Rather than having to marquee- or lasso-select an object in an image manually, users can now simply click on it, and Photoshop will automatically select it, as shown in the video above.

According to Adobe, the AI-trained system detects “most … but not all” types of objects within an image, and more categories of objects will be added in future.

In addition, a new Mask All Objects command automatically generates masks for all of the objects that Photoshop detects in an image: in the example above, generating separate masks for the three horses.

New Neural Filters for concept art and matte painting workflows?
Neural Filters, the new set of AI-trained image-manipulation filters introduced in Photoshop 22.0, also gets an update, including three new filters.

The most attention-grabbing is Landscape Mixer, which Adobe pitches as a way to create concept art, blending two existing landscape images to create a new one.

It’s still in beta, and some of the examples in Adobe’s blog post look too synthetic to be used as matte paintings directly.

However, smaller changes – like changing the season or time of day in an image – look more realistic, and can achieve results that would otherwise require a lot of manual editing, as in the image above.

The other new filters edge into the territory of third-party tools like MagicTints: Color Transfer automatically transfers the colour palette of one image to another.

Harmonization does a similar job, but within a single image, transferring colour and luminosity from one layer to another: for example, to match the lighting of a foreground object to that of a new background plate.

Workflow and performance improvements
Workflow improvements include the Unified Text Engine: a new text engine that provide improved text shaping controls for non-Latin scripts like Arabic and Hebrew, and better support for bi-directional text.

The Gradient tool gets new Perceptual and Linear interpolation methods, shown in the image above.

The Oil Paint filter has been rewritten to use DirectX and Metal for GPU acceleration rather than OpenCL – which is now deprecated in macOS – to improve performance, particularly on Macs.

The Export As command is also now “faster than ever” and gets a new option to preview the output of different export settings side by side, plus new behaviour for previewing layers.

In addition, interoperability with Illustrator has been improved, with vector shapes, paths and clipping masks created in Illustrator remaining editable when pasted into Photoshop.

New collaboration and work-management tools
New collaboration tools include Share for Comments, which makes it possible to invite collaborators to add text comments to a Photoshop file by sharing it as a Cloud Document.

For a much more fully featured collaboration workflow, Photoshop also gets a new integration plugin for Workfront, the work management platform that Adobe acquired last year.

Experimental new Content Credentials system is intended to combat image theft and deepfakes
In addition, Photoshop 23.0 introduces a new beta feature called Content Credentials.

It’s one of the first tangible results of Adobe’s Content Authenticity Inititative, intended to combat content theft and misinformation by providing evidence of an image’s provenance.

On opting in to the system, artists can link their social media profiles or crypto wallet to an image, identifying them as its original creator; or capture the image’s edit history in its metadata, to identify future tampering.

You can read more about how the system works and how it is being integrated into other Adobe services like Behance and Adobe Stock in this blog post.

More smaller changes, too – but no 3D features any more
You can find a full list of changes via the link at the foot of the story, and a more detailed discussion in Adobe’s blog post on Photoshop 23.0, Photoshop on the iPad 3.0 and Photoshop on the web.

However, one toolset not present in the release is the old 3D features, including 3D text, extrusion and lighting, which Adobe deprecated in Photoshop 22.5, and whose removal continues in Photoshop 23.0.

Pricing and system requirements
Photoshop 23.0 is available for Windows 10 and macOS 10.15+ on a rental-only basis.

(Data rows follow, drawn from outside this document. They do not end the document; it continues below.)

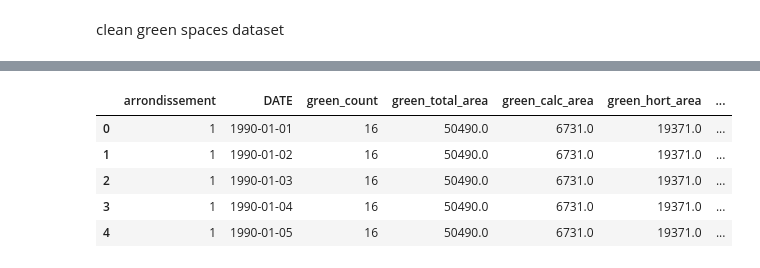
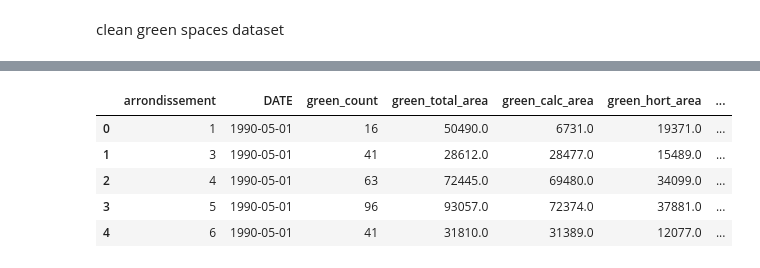
Before and after one commit to ChloeMoussalli/ML_Project, a Jupyter notebook: notebooks/data_preparation.ipynb, the cells around one changed output, grey strips where cells are left out. Saved outputs shown, nothing was run; the diff lists cells and outputs as text; code cells hidden in the pictures.

Commit message:
data prep and clean #2

```diff
--- a/notebooks/data_preparation.ipynb
+++ b/notebooks/data_preparation.ipynb
@@ -337,14 +416,5 @@ merge all datasets
 # %%
-# 1. One row per arrondissement for roads (wide format by road_type)
-df_roads_pivot = df_roads_agg.pivot(
-    index="arrondissement",
-    columns="road_type",
-    values=["roads_total_length_m", "roads_avg_width_m", "roads_total_surface_m2"],
-)
-df_roads_pivot.columns = [f"{metric}_{rt}" for metric, rt in df_roads_pivot.columns]
-df_roads_pivot = df_roads_pivot.reset_index()
-
-# 2. Aggregate weather to 1 row per (arrondissement, DATE) on known stations
+# 1. Agrégation météo journalière par (arrondissement, DATE)
 weather_num_cols = [
     c for c in df_weather_clean.select_dtypes(include="number").columns
     if c != "arrondissement"
@@ -366,16 +436,10 @@ df_weather_base = (
 df_weather_base["weather_source_arrondissement"] = df_weather_base["arrondissement"]
 df_weather_base["weather_is_imputed"] = False
 
-# 3. Map arrondissements without a direct station to nearest known station
+# 2. Imputation vers la station la plus proche pour les arrondissements sans station directe
 nearest_weather_arr = {
-    1: 4,
-    2: 10,
-    3: 4,
-    5: 4,
-    8: 17,
-    9: 10,
-    11: 20,
-    18: 10,
+    1: 4, 2: 10, 3: 4, 5: 4,
+    8: 17, 9: 10, 11: 20, 18: 10,
 }
 
 imputed_parts = []
@@ -386,42 +450,50 @@ for target_arr, src_arr in nearest_weather_arr.items():
     sub["weather_is_imputed"] = True
     imputed_parts.append(sub)
 
-df_weather_daily = pd.concat(
-    [df_weather_base] + imputed_parts,
-    ignore_index=True,
-)
+df_weather_daily = pd.concat([df_weather_base] + imputed_parts, ignore_index=True)
 
-# 4. Final merge across all 20 arrondissements (1 row per arrondissement & DATE)
+# 3. Fusion globale + greffe TMY sur (month, day)
 df_final = (
     df_green_agg
     .merge(df_weather_daily, on="arrondissement", how="left")
     .merge(df_roads_pivot, on="arrondissement", how="left")
     .merge(df_water_agg, on="arrondissement", how="left")
+    .assign(
+        month=lambda d: d["DATE"].dt.month,
+        day=lambda d: d["DATE"].dt.day,
+    )
+    .merge(df_tmy_daily, on=["month", "day"], how="left")
+    .drop(columns=["month", "day", "NUM_POSTE", "Code postal"], errors="ignore")
 )
 
-# Drop raw code columns if present
-cols_codes = [c for c in ["NUM_POSTE", "Code postal"] if c in df_final.columns]
-df_final = df_final.drop(columns=cols_codes)
+# 4. Diagnostic des valeurs manquantes et filtrage
+missing_pct = (df_final.isna().mean() * 100).sort_values(ascending=False)
+print("Top colonnes avec valeurs manquantes (%) :")
+print(missing_pct.head(15).round(2))
 
-# Check duplicates on (arrondissement, DATE)
-dated_rows = df_final.dropna(subset=["DATE"])
-print("Doublons sur (arrondissement, DATE) :", dated_rows.duplicated(subset=["arrondissement", "DATE"]).sum())
+essential_cols = [c for c in ["DATE", "temp_min_c", "temp_max_c"] if c in df_final.columns]
+df_clean_essential = df_final.dropna(subset=essential_cols).copy()
+df_all_complete = df_final.dropna().copy()
 
-# Reorder columns: 'arrondissement' first, 'DATE' second
+print("\nLignes avant filtre :", len(df_final))
+print("Lignes avec DATE, temp_min_c, temp_max_c non nuls :", len(df_clean_essential))
+print("Lignes sans AUCUN NaN :", len(df_all_complete))
+
+# Garde df_clean_essential pour ne pas perdre trop de lignes à cause des variables optionnelles
+df_final = df_clean_essential
+
+# 5. Contrôle doublons, ordre des colonnes, tri et export
+print("Doublons sur (arrondissement, DATE) :", df_final.duplicated(subset=["arrondissement", "DATE"]).sum())
+
 cols = list(df_final.columns)
 ordered_cols = ["arrondissement"] + (["DATE"] if "DATE" in cols else []) + [
     c for c in cols if c not in ["arrondissement", "DATE"]
 ]
-df_final = df_final[ordered_cols]
+df_final = df_final[ordered_cols].sort_values(["DATE", "arrondissement"]).reset_index(drop=True)
 
-# Sort & export CSV once
-df_final = df_final.sort_values(["arrondissement", "DATE"]).reset_index(drop=True)
 output_path = HERE / "df_final.csv"
 df_final.to_csv(output_path, index=False)
 
-print("Arrondissements in df_final :", sorted(df_final["arrondissement"].dropna().unique().tolist()))
-print("missing dates (NaT) :", df_final["DATE"].isna().sum())
-print("Generated file :", output_path)
-print("Shape of df_final :", df_final.shape)
+print("Export terminé :", output_path, "| Shape :", df_final.shape)
 df_final.head(5)
 # %% [output]
@@ -433,6 +517,6 @@ Shape of df_final : (209697, 38)
 |  | arrondissement | DATE | green_count | green_total_area | green_calc_area | green_hort_area | ... |
-| 0 | 1 | 1990-01-01 | 16 | 50490.0 | 6731.0 | 19371.0 | ... |
-| 1 | 1 | 1990-01-02 | 16 | 50490.0 | 6731.0 | 19371.0 | ... |
-| 2 | 1 | 1990-01-03 | 16 | 50490.0 | 6731.0 | 19371.0 | ... |
-| 3 | 1 | 1990-01-04 | 16 | 50490.0 | 6731.0 | 19371.0 | ... |
-| 4 | 1 | 1990-01-05 | 16 | 50490.0 | 6731.0 | 19371.0 | ... |
+| 0 | 1 | 1990-05-01 | 16 | 50490.0 | 6731.0 | 19371.0 | ... |
+| 1 | 3 | 1990-05-01 | 41 | 28612.0 | 28477.0 | 15489.0 | ... |
+| 2 | 4 | 1990-05-01 | 63 | 72445.0 | 69480.0 | 34099.0 | ... |
+| 3 | 5 | 1990-05-01 | 96 | 93057.0 | 72374.0 | 37881.0 | ... |
+| 4 | 6 | 1990-05-01 | 41 | 31810.0 | 31389.0 | 12077.0 | ... |
```
Also changed, not shown: parts of 16 cells of this notebook, 3 other files.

In the online documentation, the release is also referred to as the October 2021 update or Photoshop 2022.

Photography subscription plans, which include access to Photoshop and Lightroom, start at $119.88/year. Single-app Photoshop subscriptions cost $31.49/month or $239.88/year.

Read a full list of new features in Photoshop 23.0 in the online documentation